Following on from some recent questions this post goes back to basics with regard to what Oracle terms “multi-versioning read consistency”. I have posted on this subject before but as it’s so critical to how applications using Oracle will behave it’s worth another post, with emphasis on a very important point at the end…
“Multi-versioning read consistency” might appear to be just a rather grand sounding name (or another bit of techno-jargon) so here’s a brief outline of what it means:
- The data reurned by a query is based on what the data in the underlying tables contained when the query commenced
- By extension of the above point, the query is not impacted by changes to the table data over the time taken to execute and retrieve the query data
It’s time for an example to illustrate this.
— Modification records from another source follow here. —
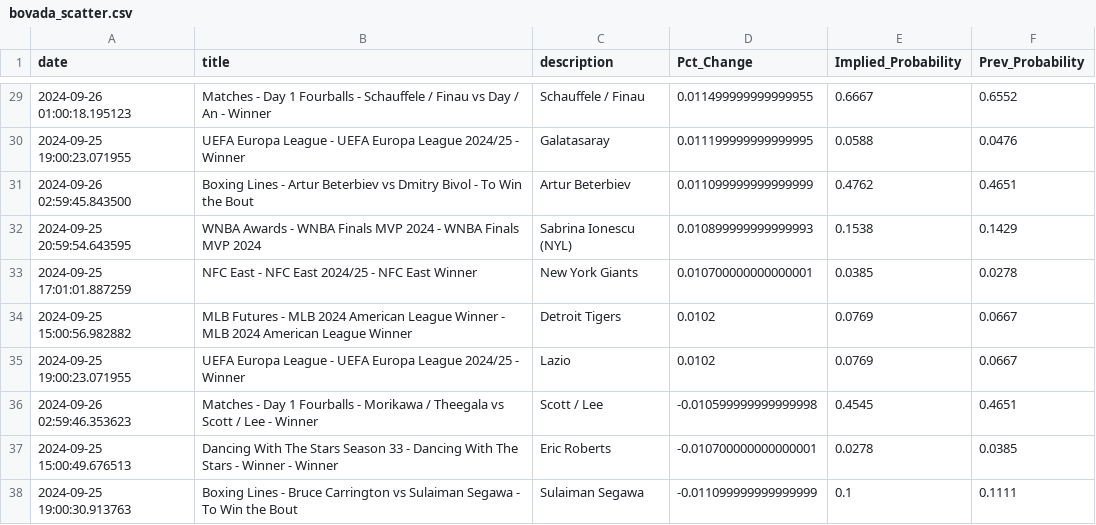
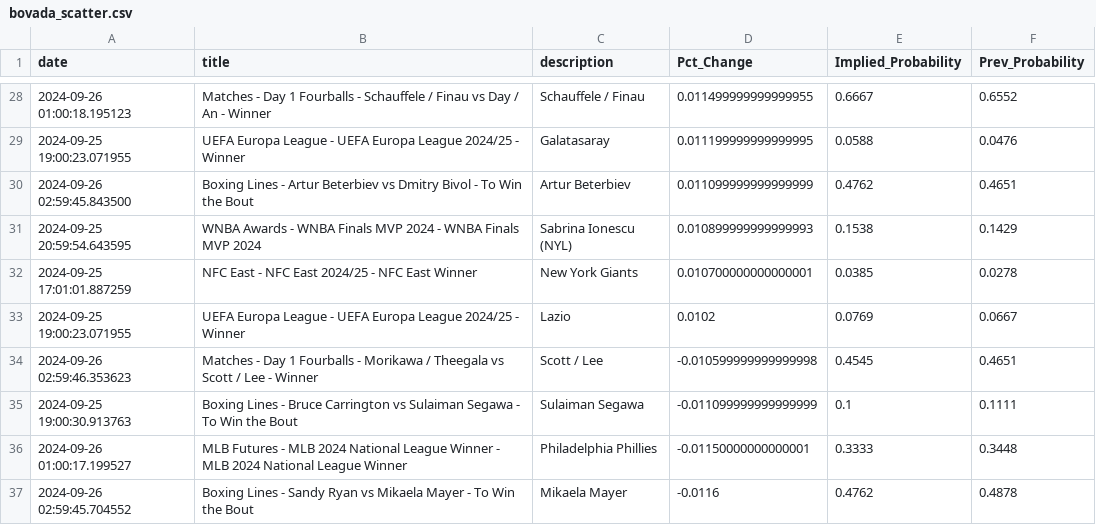
Before and after one commit to aaroncolesmith/bet_model, a CSV file: bovada_scatter.csv, drawn as a sheet; only a part is shown, gaps mark what is left out; the shorter side is filled out with more unchanged rows; removed rows and columns are numbered as before the commit, all else as after; the diff covers the shown part only; the diff names each change by its address in the sheet, - before the commit and + after, or states it on an @@ line.

Commit message:
data_load_upload_data

```diff
--- a/bovada_scatter.csv
+++ b/bovada_scatter.csv
-row 34: 2024-09-25 15:00:56.982882 | MLB Futures - MLB 2024 American League Winner - MLB 2024 American League Winner | Detroit Tigers | 0.0102 | 0.0769 | 0.0667
-row 37: 2024-09-25 15:00:49.676513 | Dancing With The Stars Season 33 - Dancing With The Stars - Winner - Winner | Eric Roberts | -0.010700000000000001 | 0.0278 | 0.0385
```
Also changed, not shown: 8 removed rows and 1 moved row elsewhere in this file, 5 other files.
First we’ll set up a simple table, TAB, and insert a single row:
CREATE TABLE tab (id NUMBER(6) NOT NULL) / INSERT INTO tab VALUES (1); COMMIT;
Next we’ll open a cursor that returns the data in TAB but we won’t actually retrieve the data yet.
VARIABLE rc1 REFCURSOR BEGIN OPEN :rc1 FOR SELECT * FROM tab ORDER BY id; END; /
Let’s head back to our table and do some data changes. We’ll do these changes as autonomous transactions so as to simulate an external process coming in and making these changes, removed from the session with the open cursor:
DECLARE PRAGMA AUTONOMOUS_TRANSACTION; BEGIN UPDATE tab SET id = 2; INSERT INTO tab VALUES (2); COMMIT; END; /
… and once again open a new cursor onto our table:
VARIABLE rc2 REFCURSOR BEGIN OPEN :rc2 FOR SELECT * FROM tab ORDER BY id; END; /
Lastly, just to reinforce things, we’ll do the whole thing yet again followed by a last update:
DECLARE PRAGMA AUTONOMOUS_TRANSACTION; BEGIN UPDATE tab SET id = 3; INSERT INTO tab VALUES (3); COMMIT; END; / VARIABLE rc3 REFCURSOR BEGIN OPEN :rc3 FOR SELECT * FROM tab ORDER BY id; END; / DECLARE PRAGMA AUTONOMOUS_TRANSACTION; BEGIN UPDATE tab SET id = 4; INSERT INTO tab VALUES (4); COMMIT; END; /
At the end of all this we have performed 4 inserts and 3 updates to our data. If we display the contents of our table as it exists at the end of the changes we get:
SQL> SELECT * 2 FROM tab 3 ORDER BY id; ID ---------- 4 4 4 4
Now let’s retrieve the data from our cursors and see what they contain:
SQL> PRINT rc1 ID ---------- 1 SQL> PRINT rc2 ID ---------- 2 2 SQL> PRINT rc3 ID ---------- 3 3 3
Even though the data in the table had changed and was committed after we opened the cursors Oracle still returned the data as it was at the point in time we opened the cursor, not what the table contained when we read from the cursor. This is Oracle’s multi-versioning read consistency in action.
Now for that very important point that I mentioned at the start…
The above exercise also highlights another aspect of Oracle:
Readers and writers don’t block each other.
If you look closely at the example, whilst we were holding open cursors to the table we were still able to update existing rows as well as insert new ones. No locks on the table data were being held by the cursors to prevent this… yet the data returned by the cursors were still as the table looked when the cursor was opened. This is a fundamental of how Oracle works. If you want to build a system that is performant under high levels of concurrent activity this is exactly the behaviour you will require.